* _YOUR INSTRUCTIONS_: Each line of the data must be given back verbatim, with pictures removed.

Segment Start: PROVIDED INFORMATION

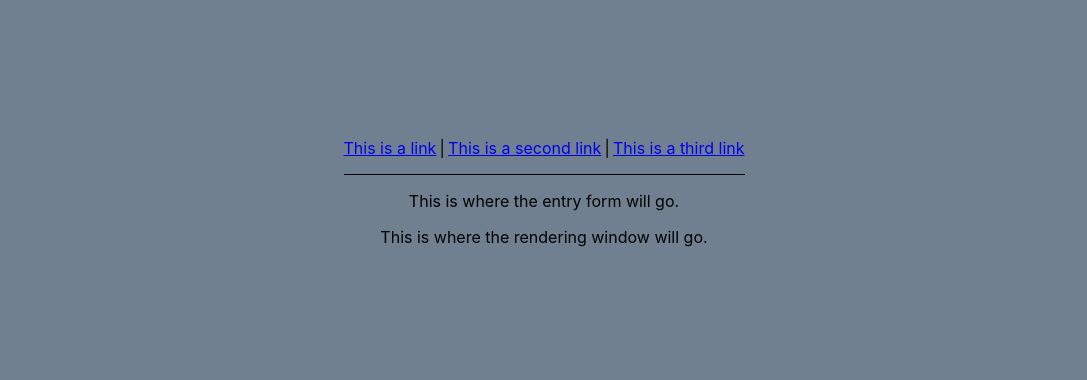
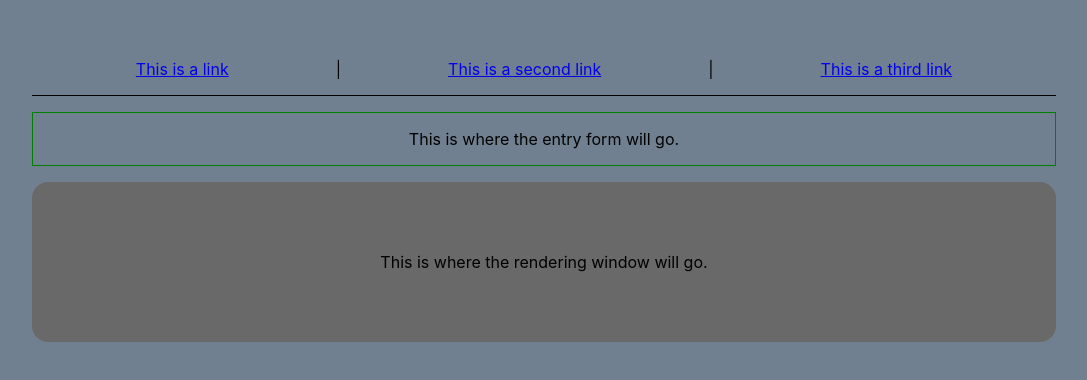
Before and after one commit to sjs-code-foundry/Component-Library, a React (Create React App) app: page / in a window 1280 px wide. Shown: the part 208-588 px from the top of the page, without its empty margins (96-1183 px from the left). Built offline with nearby package versions, Linux system fonts and the light colour scheme.

Commit message:
style: Space out elements

```diff
--- a/src/App.css
+++ b/src/App.css
@@ -8,17 +8,29 @@
     box-sizing: border-box;
 }
 
+html {
+    display: flex;
+    justify-content: center;
+}
+
 body {
     display: flex;
     align-items: center;
     justify-content: center;
 
-    height: 100vh;
+    min-height: 100vh;
+    width: 80vw;
 
     background-color: slategray;
 }
 
+#root {
+    width: inherit;
+}
+
 .App {
+    width: inherit;
+
     text-align: center;
 }
 
@@ -31,3 +43,24 @@ header {
 
     border-bottom: 1px solid black;
 }
+
+/* ============
+*   Sections
+*  ============ */
+
+section.entry-form {
+    margin: 1em auto;
+
+    border: 1px solid green;
+}
+
+section.render-window {
+    display: flex;
+    align-items: center;
+    justify-content: center;
+
+    min-height: 20vh;
+
+    background-color: dimgrey;
+    border-radius: 1em;
+}
```
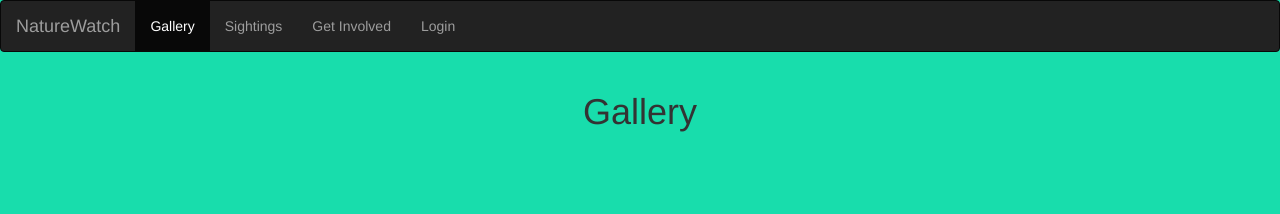
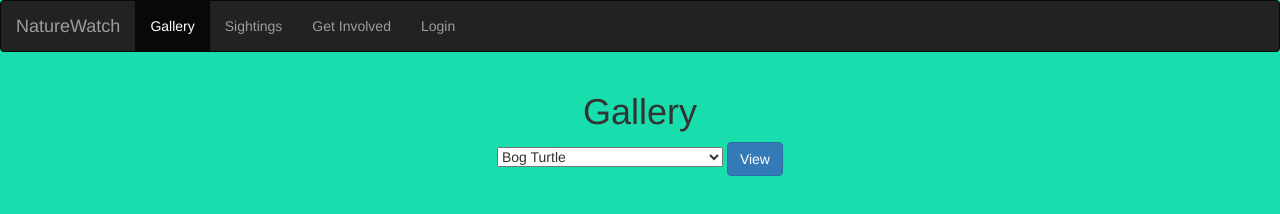
Before and after one commit to jcdaniels20/cs326-final-omicron, a website: page html/gallery.html in a window 1280 px wide. Drawn offline with nearby package versions, Linux system fonts and the light colour scheme.

Commit message:
Starting work on gallery implementation and fixing heroku connection

```diff
--- a/html/gallery.html
+++ b/html/gallery.html
@@ -3,6 +3,7 @@
     <!-- Loading in Bootstrap -->
     <head>
       <meta name = "viewport" content="width = device-width, initial scael = 1">
+          <script src="lib/js/jquery.min.js"></script>
       <!-- Latest compiled and minfied CSS -->
           <link rel="stylesheet" href="https://maxcdn.bootstrapcdn.com/bootstrap/3.3.7/css/bootstrap.min.css">
       <!-- Latest compiled and minified JavaScript -->
@@ -35,6 +36,41 @@
       </div>
     </div>
 
+    <!-- Drop Down Bar -->
+  <form method ="post" id="register" action=""></form>
+    <div align=center>
+    <select class ="dropdown" placeholder="choose one" id = "speciesDropDownSelector">
+      <option> Bog Turtle </option>
+      <option> Green Sea Turtle </option>
+      <option> Hawksbill Sea Turtle </option>
+      <option> Kemp's Ridley </option>
+      <option> Leatherback Sea Turtle </option>
+      <option> Loggerhead Sea Turtle </option>
+      <option> Red-bellied Cooter </option>
+      <option> Piping Plover </option>
+      <option> Red Knot </option>
+      <option> Roseate Tern </option>
+      <option> Shortnose Sturgeon </option>
+      <option> NE Cottontail </option>
+      <option> American Burying Beetle </option>
+      <option> Dwarf Wedgemuscle </option>
+      <option> Northeastern Beach Tiger Beetle </option>
+      <option> Puritan Tiger Beetle </option>
+    </select>
+  </form>
+    <button onclick="viewGallery()"  class="btn btn-primary">View</button> <br>
+    </div>
+
+    <!-- Output Text -->
+    <div align=center>
+      <H1 id="outputTextTemp">
+
+      </H1>
+    </div>
+
+
+
+
     <!-- Photo Grid -->
 <div class="row">
   <div class="column">
@@ -45,7 +81,6 @@
   </div>
 </div>
 
-
-
   </body>
+  <script src = 'nature.js'></script>
 </html>
--- a/html/nature.js
+++ b/html/nature.js
@@ -289,13 +289,13 @@ function removeElementsByClass(className){
     })();
   }
 
-
-
-
-
-
-
-
+  function viewGallery() {
+    (async () => {
+      var e = document.getElementById("speciesDropDownSelector");
+      var strUser = e.options[e.selectedIndex].value;
+    document.getElementById("outputTextTemp").innerHTML = "Displaying Images for " + strUser
+    })();
+  }
 
   //  document.getElementById("sightingsDatabaseView").innerHTML = "Sightings for " + speciesName + " Go right here!"
 
--- a/server-routing.js
+++ b/server-routing.js
@@ -59,7 +59,7 @@ var MyServer = /** @class */ (function () {
         this.router.get('/create', this.createSightingHandler.bind(this));
         this.router.get('/view', this.viewSightingHandler.bind(this));
         //start
-        this.server.use('/sightingsEntry', this.router);
+        this.server.use('https://agile-woodland-51212.herokuapp.com', this.router);
     }
     MyServer.prototype.createSightingHandler = function (request, response) {
         return __awaiter(this, void 0, void 0, function () {
--- a/server-routing.ts
+++ b/server-routing.ts
@@ -30,7 +30,7 @@ export class MyServer {
 	this.router.get('/view', this.viewSightingHandler.bind(this));
 
 	//start
-	this.server.use('/sightingsEntry', this.router);
+	this.server.use('https://agile-woodland-51212.herokuapp.com', this.router);
 }
 
 private async createSightingHandler(request, response) : Promise<void> {
```
Also changed, not shown: driver.ts (deleted, +0 -9 lines).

Segment End: PROVIDED INFORMATION

* _TASK RESPONSE_:
Before and after one commit to sjs-code-foundry/Component-Library, a React (Create React App) app: page / in a window 1280 px wide. Shown: the part 208-588 px from the top of the page, without its empty margins (96-1183 px from the left). Built offline with nearby package versions, Linux system fonts and the light colour scheme.

Commit message:
style: Space out elements

```diff
--- a/src/App.css
+++ b/src/App.css
@@ -8,17 +8,29 @@
     box-sizing: border-box;
 }
 
+html {
+    display: flex;
+    justify-content: center;
+}
+
 body {
     display: flex;
     align-items: center;
     justify-content: center;
 
-    height: 100vh;
+    min-height: 100vh;
+    width: 80vw;
 
     background-color: slategray;
 }
 
+#root {
+    width: inherit;
+}
+
 .App {
+    width: inherit;
+
     text-align: center;
 }
 
@@ -31,3 +43,24 @@ header {
 
     border-bottom: 1px solid black;
 }
+
+/* ============
+*   Sections
+*  ============ */
+
+section.entry-form {
+    margin: 1em auto;
+
+    border: 1px solid green;
+}
+
+section.render-window {
+    display: flex;
+    align-items: center;
+    justify-content: center;
+
+    min-height: 20vh;
+
+    background-color: dimgrey;
+    border-radius: 1em;
+}
```
Before and after one commit to jcdaniels20/cs326-final-omicron, a website: page html/gallery.html in a window 1280 px wide. Drawn offline with nearby package versions, Linux system fonts and the light colour scheme.

Commit message:
Starting work on gallery implementation and fixing heroku connection

```diff
--- a/html/gallery.html
+++ b/html/gallery.html
@@ -3,6 +3,7 @@
     <!-- Loading in Bootstrap -->
     <head>
       <meta name = "viewport" content="width = device-width, initial scael = 1">
+          <script src="lib/js/jquery.min.js"></script>
       <!-- Latest compiled and minfied CSS -->
           <link rel="stylesheet" href="https://maxcdn.bootstrapcdn.com/bootstrap/3.3.7/css/bootstrap.min.css">
       <!-- Latest compiled and minified JavaScript -->
@@ -35,6 +36,41 @@
       </div>
     </div>
 
+    <!-- Drop Down Bar -->
+  <form method ="post" id="register" action=""></form>
+    <div align=center>
+    <select class ="dropdown" placeholder="choose one" id = "speciesDropDownSelector">
+      <option> Bog Turtle </option>
+      <option> Green Sea Turtle </option>
+      <option> Hawksbill Sea Turtle </option>
+      <option> Kemp's Ridley </option>
+      <option> Leatherback Sea Turtle </option>
+      <option> Loggerhead Sea Turtle </option>
+      <option> Red-bellied Cooter </option>
+      <option> Piping Plover </option>
+      <option> Red Knot </option>
+      <option> Roseate Tern </option>
+      <option> Shortnose Sturgeon </option>
+      <option> NE Cottontail </option>
+      <option> American Burying Beetle </option>
+      <option> Dwarf Wedgemuscle </option>
+      <option> Northeastern Beach Tiger Beetle </option>
+      <option> Puritan Tiger Beetle </option>
+    </select>
+  </form>
+    <button onclick="viewGallery()"  class="btn btn-primary">View</button> <br>
+    </div>
+
+    <!-- Output Text -->
+    <div align=center>
+      <H1 id="outputTextTemp">
+
+      </H1>
+    </div>
+
+
+
+
     <!-- Photo Grid -->
 <div class="row">
   <div class="column">
@@ -45,7 +81,6 @@
   </div>
 </div>
 
-
-
   </body>
+  <script src = 'nature.js'></script>
 </html>
--- a/html/nature.js
+++ b/html/nature.js
@@ -289,13 +289,13 @@ function removeElementsByClass(className){
     })();
   }
 
-
-
-
-
-
-
-
+  function viewGallery() {
+    (async () => {
+      var e = document.getElementById("speciesDropDownSelector");
+      var strUser = e.options[e.selectedIndex].value;
+    document.getElementById("outputTextTemp").innerHTML = "Displaying Images for " + strUser
+    })();
+  }
 
   //  document.getElementById("sightingsDatabaseView").innerHTML = "Sightings for " + speciesName + " Go right here!"
 
--- a/server-routing.js
+++ b/server-routing.js
@@ -59,7 +59,7 @@ var MyServer = /** @class */ (function () {
         this.router.get('/create', this.createSightingHandler.bind(this));
         this.router.get('/view', this.viewSightingHandler.bind(this));
         //start
-        this.server.use('/sightingsEntry', this.router);
+        this.server.use('https://agile-woodland-51212.herokuapp.com', this.router);
     }
     MyServer.prototype.createSightingHandler = function (request, response) {
         return __awaiter(this, void 0, void 0, function () {
--- a/server-routing.ts
+++ b/server-routing.ts
@@ -30,7 +30,7 @@ export class MyServer {
 	this.router.get('/view', this.viewSightingHandler.bind(this));
 
 	//start
-	this.server.use('/sightingsEntry', this.router);
+	this.server.use('https://agile-woodland-51212.herokuapp.com', this.router);
 }
 
 private async createSightingHandler(request, response) : Promise<void> {
```
Also changed, not shown: driver.ts (deleted, +0 -9 lines).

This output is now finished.